I haven’t written many programming-related posts lately. A few months ago, I was doing a bunch of research into stuff related to async and await in C#, and made some notes that I intended to turn into a blog post. Three months later, they’re all still in my Evernote “inbox” notebook. Well, maybe it’s time to finally get around to that post. Of course, now, I barely remember what I was doing back then, so this post is mostly going to be a bunch of links to resources. Maybe it’ll come in handy the next time I need to solve an async/await problem.
When I was trying to figure this stuff out, I found myself reading a lot of stuff by Stephen Cleary. His blog has a lot of useful posts about async programming. His async OOP series is interesting. Those posts led me to look into his Concurrency in C# Cookbook. His MSDN article from 2015 on Brownfield Async Development was relevant to my project too.
Now I’m starting to remember what I was going to write about… It was going to be a post about the challenges of retrofitting async calls into a Web API project that didn’t initially use the async/await patterns. I had to do this due to some changes in another API that I was calling. Those changes aren’t worth getting into here, but I found that async tends to become an “all or nothing” proposition. I was initially running up against some blocking problems, which led me to Stack Overflow, which then led me to Stephen Cleary’s blog post titled Don’t Block on Async Code.
Later, I started hitting some problems that required me to put some effort into limiting concurrency on certain calls, which led me to this MSDN post and this post from Mark Heath. I wound up doing something with SemaphoreSlim. (At least that’s what I think I did…)

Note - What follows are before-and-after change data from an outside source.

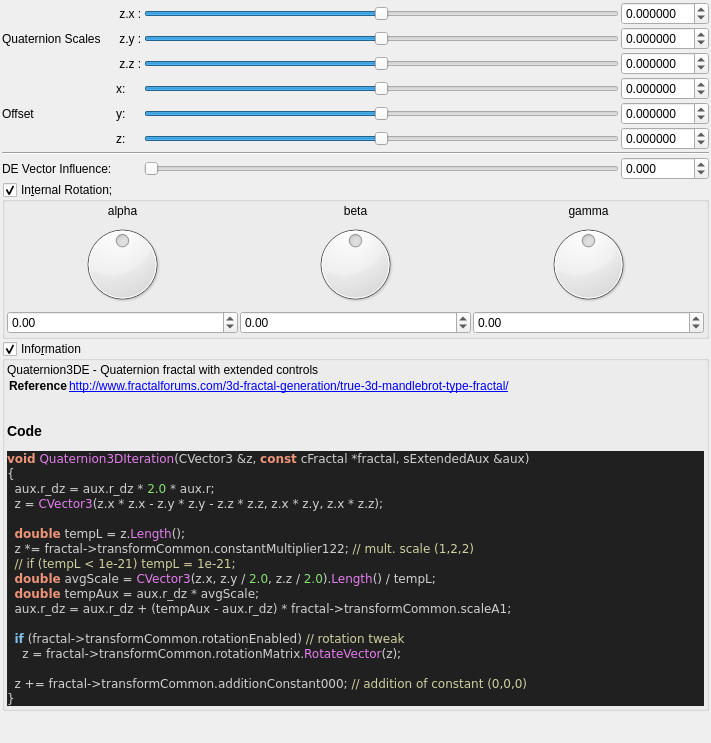
buddhi1980/mandelbulber2, file mandelbulber2/qt_data/fractal_quaternion3D.ui: the form before one commit.
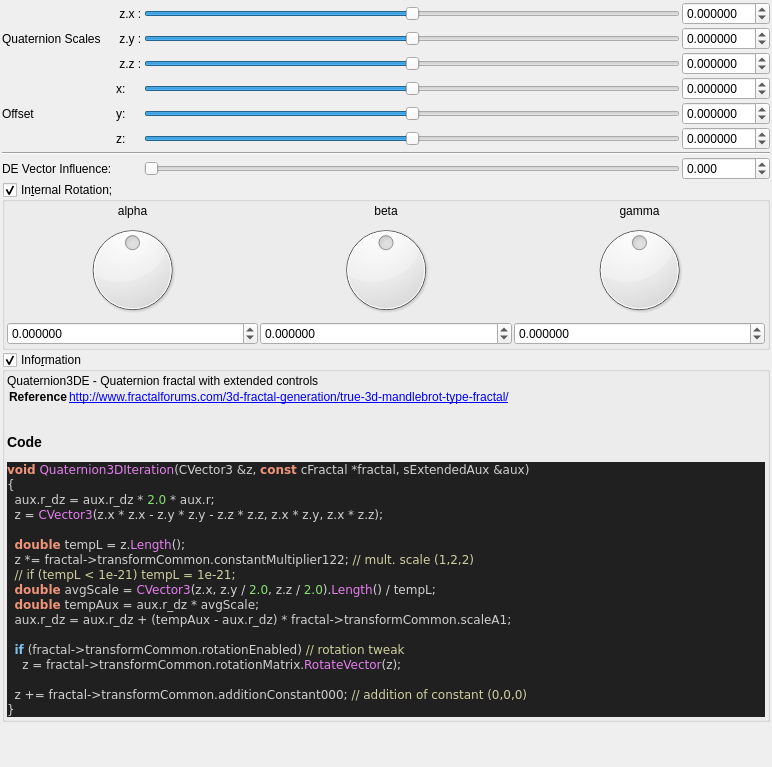
The form after the commit. Custom widgets are drawn as their Qt base class.

Patch:
```diff
--- a/mandelbulber2/qt_data/fractal_quaternion3D.ui
+++ b/mandelbulber2/qt_data/fractal_quaternion3D.ui
@@ -6,8 +6,8 @@
    <rect>
     <x>0</x>
     <y>0</y>
-    <width>711</width>
-    <height>743</height>
+    <width>772</width>
+    <height>767</height>
    </rect>
   </property>
   <property name="windowTitle">
@@ -152,7 +152,7 @@
              <string/>
             </property>
             <property name="decimals">
-             <number>2</number>
+             <number>6</number>
             </property>
             <property name="minimum">
              <double>-180.000000000000000</double>
@@ -190,7 +190,7 @@
              <string/>
             </property>
             <property name="decimals">
-             <number>2</number>
+             <number>6</number>
             </property>
             <property name="minimum">
              <double>-180.000000000000000</double>
@@ -228,7 +228,7 @@
              <string/>
             </property>
             <property name="decimals">
-             <number>2</number>
+             <number>6</number>
             </property>
             <property name="minimum">
              <double>-180.000000000000000</double>
```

Anyway, my project is working fine now, in production, and everyone seems reasonably happy with it, so I guess I got all this stuff right in the end.